You are here
SAN RAMON, Calif. -- Following the lead of other major oil companies such as ExxonMobil and Royal Dutch Shell, Chevron Corp. reported a substantial decline in net income in its second quarter earnings released Friday, due to lower crude oil prices, among other factors.
Chevron's second quarter net earnings totaled $1.75 billion for the second quarter 2009, compared with $5.98 billion in the year-ago period, the company stated. The company's downstream unit—covering refining marketing and transportation—generated income of $161 million, up from the $734 million net loss seen in the second quarter 2008. In the U.S., its downstream unit lessened its net loss, from $682 million in the year-ago quarter to a net loss of 95 million in the second quarter 2009.

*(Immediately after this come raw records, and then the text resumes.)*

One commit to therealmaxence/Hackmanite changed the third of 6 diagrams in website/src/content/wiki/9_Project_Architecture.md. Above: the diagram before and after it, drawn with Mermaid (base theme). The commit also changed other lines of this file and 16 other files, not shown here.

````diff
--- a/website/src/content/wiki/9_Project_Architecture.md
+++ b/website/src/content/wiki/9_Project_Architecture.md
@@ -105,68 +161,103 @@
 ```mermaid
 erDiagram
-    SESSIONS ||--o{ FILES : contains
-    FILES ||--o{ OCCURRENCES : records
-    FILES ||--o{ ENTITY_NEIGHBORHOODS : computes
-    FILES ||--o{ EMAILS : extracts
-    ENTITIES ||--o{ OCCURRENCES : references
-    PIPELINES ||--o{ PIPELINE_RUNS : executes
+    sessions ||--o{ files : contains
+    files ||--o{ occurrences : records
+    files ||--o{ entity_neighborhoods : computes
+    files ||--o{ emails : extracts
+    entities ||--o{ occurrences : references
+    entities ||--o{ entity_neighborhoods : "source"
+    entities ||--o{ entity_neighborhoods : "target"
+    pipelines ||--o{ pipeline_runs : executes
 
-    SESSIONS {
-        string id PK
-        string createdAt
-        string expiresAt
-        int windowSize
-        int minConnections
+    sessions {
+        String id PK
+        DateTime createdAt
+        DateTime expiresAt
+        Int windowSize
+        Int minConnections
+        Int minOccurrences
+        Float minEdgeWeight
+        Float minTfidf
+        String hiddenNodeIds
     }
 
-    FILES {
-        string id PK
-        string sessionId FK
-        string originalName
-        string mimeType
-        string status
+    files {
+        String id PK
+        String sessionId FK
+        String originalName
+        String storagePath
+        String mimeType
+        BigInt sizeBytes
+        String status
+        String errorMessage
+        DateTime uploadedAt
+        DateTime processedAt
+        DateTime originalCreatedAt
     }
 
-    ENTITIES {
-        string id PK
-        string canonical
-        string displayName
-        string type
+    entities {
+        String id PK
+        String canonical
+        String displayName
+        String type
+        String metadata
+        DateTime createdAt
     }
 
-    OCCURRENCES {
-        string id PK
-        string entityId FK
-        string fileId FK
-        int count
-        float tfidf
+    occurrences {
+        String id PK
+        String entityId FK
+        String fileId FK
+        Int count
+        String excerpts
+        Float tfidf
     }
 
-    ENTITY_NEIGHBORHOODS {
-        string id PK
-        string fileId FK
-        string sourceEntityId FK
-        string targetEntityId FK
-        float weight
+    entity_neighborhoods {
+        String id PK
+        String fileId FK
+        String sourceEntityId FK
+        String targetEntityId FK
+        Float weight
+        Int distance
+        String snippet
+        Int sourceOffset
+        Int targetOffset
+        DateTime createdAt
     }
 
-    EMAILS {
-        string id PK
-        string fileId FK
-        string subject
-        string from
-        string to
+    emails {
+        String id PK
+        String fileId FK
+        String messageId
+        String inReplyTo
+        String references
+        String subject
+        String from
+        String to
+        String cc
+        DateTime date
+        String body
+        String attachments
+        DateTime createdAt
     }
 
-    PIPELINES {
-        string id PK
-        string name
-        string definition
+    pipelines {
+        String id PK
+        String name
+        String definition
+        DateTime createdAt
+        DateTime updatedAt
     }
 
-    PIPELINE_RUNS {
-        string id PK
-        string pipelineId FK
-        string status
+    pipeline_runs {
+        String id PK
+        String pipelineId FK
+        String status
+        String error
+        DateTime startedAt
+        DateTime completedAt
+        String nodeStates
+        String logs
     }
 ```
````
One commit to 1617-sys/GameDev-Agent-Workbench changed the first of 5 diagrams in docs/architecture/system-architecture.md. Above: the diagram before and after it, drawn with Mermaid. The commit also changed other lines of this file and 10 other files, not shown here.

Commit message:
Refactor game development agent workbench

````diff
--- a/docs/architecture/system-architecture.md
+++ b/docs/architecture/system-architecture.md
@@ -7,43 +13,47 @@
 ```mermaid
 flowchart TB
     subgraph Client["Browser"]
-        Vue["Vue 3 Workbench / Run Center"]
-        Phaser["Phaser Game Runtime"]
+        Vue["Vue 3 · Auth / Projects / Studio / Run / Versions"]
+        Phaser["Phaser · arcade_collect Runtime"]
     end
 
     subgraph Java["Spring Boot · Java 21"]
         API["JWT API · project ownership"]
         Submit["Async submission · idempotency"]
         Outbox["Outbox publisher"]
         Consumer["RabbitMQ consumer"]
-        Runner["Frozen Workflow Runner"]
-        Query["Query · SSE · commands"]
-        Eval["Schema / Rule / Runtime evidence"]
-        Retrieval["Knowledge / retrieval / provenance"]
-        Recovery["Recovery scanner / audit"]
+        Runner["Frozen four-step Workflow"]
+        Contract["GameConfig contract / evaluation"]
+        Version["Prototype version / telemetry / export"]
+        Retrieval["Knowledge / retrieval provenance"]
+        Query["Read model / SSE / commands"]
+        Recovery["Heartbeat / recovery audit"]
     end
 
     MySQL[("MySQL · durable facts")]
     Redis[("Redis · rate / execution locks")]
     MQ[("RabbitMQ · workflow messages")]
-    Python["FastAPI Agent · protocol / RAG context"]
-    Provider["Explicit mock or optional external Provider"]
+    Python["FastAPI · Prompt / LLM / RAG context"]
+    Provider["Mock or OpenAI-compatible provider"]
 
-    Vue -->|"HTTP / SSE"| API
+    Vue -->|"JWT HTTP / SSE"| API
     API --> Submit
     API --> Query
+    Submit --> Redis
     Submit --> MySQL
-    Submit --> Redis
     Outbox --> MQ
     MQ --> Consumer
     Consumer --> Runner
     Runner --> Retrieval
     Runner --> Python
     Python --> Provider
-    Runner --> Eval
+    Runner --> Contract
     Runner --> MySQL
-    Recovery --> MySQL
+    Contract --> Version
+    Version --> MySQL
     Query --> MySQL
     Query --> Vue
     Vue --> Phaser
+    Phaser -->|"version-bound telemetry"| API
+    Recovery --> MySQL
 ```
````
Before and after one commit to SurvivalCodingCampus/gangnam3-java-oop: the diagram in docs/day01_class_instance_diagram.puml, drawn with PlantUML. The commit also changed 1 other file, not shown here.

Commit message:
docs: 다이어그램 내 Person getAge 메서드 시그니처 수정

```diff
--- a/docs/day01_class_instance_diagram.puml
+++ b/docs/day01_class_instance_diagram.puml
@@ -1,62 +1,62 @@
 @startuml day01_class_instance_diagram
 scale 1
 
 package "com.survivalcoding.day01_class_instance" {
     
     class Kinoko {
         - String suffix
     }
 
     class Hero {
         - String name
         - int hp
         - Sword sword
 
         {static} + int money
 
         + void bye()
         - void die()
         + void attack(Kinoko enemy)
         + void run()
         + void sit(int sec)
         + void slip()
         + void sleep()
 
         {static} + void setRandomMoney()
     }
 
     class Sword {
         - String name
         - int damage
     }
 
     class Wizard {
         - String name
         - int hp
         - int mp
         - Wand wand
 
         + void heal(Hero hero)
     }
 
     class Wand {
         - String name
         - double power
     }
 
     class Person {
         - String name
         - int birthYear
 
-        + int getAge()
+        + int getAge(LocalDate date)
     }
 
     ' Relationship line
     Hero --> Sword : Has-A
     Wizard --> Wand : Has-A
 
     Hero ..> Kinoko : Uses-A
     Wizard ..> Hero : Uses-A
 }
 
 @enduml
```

"Although our downstream results were better than a year ago, the demand for refined products remained generally weak," Chairman and CEO Dave O’Reilly said in a statement. "Sales margins in this year’s second quarter were narrow, and our U.S. downstream business operated at a loss."
However, refined-product sales volumes increased 4 percent to 1.44 million barrels per day during the second quarter 2009, primarily due to higher gasoline sales. Branded gasoline sales volumes were also up 7 percent to 639,000 barrels per day, according to Chevron.
Sales and other operating revenues also dropped nearly 50 percent, totaling $40 billion in the second quarter 2009, from $81 billion in the second quarter 2008. The decline was primarily due to lower prices for refined products, crude oil and natural gas, the company stated.
CSNews Online reported last week Exxon Mobil Corp. and Royal Dutch Shell Plc, recorded their largest declines in second-quarter profit in more than a decade, due to slumping fuel demand that was a result of the record drop in oil prices.
ExxonMobil's net income fell 66 percent to $3.95 billion, while Shell's profit slid 67 percent to $3.8 billion. The second quarter marked the third straight quarter of declines for both companies.
"Prices are down big time, and that pulled down results across the board," William Andrews, manager of $7 billion in assets at C.S. McKee & Co. in Pittsburgh, including Shell stock, said in the report. "You’re comparing against a quarter when prices were over the moon, so everybody looks bad."
Exxon, Shell Q2 Results Suffer From Recession Blues
ExxonMobil Kicks Off Driving $marter Weekend
Shell Chief Expected to Cut More Senior Jobs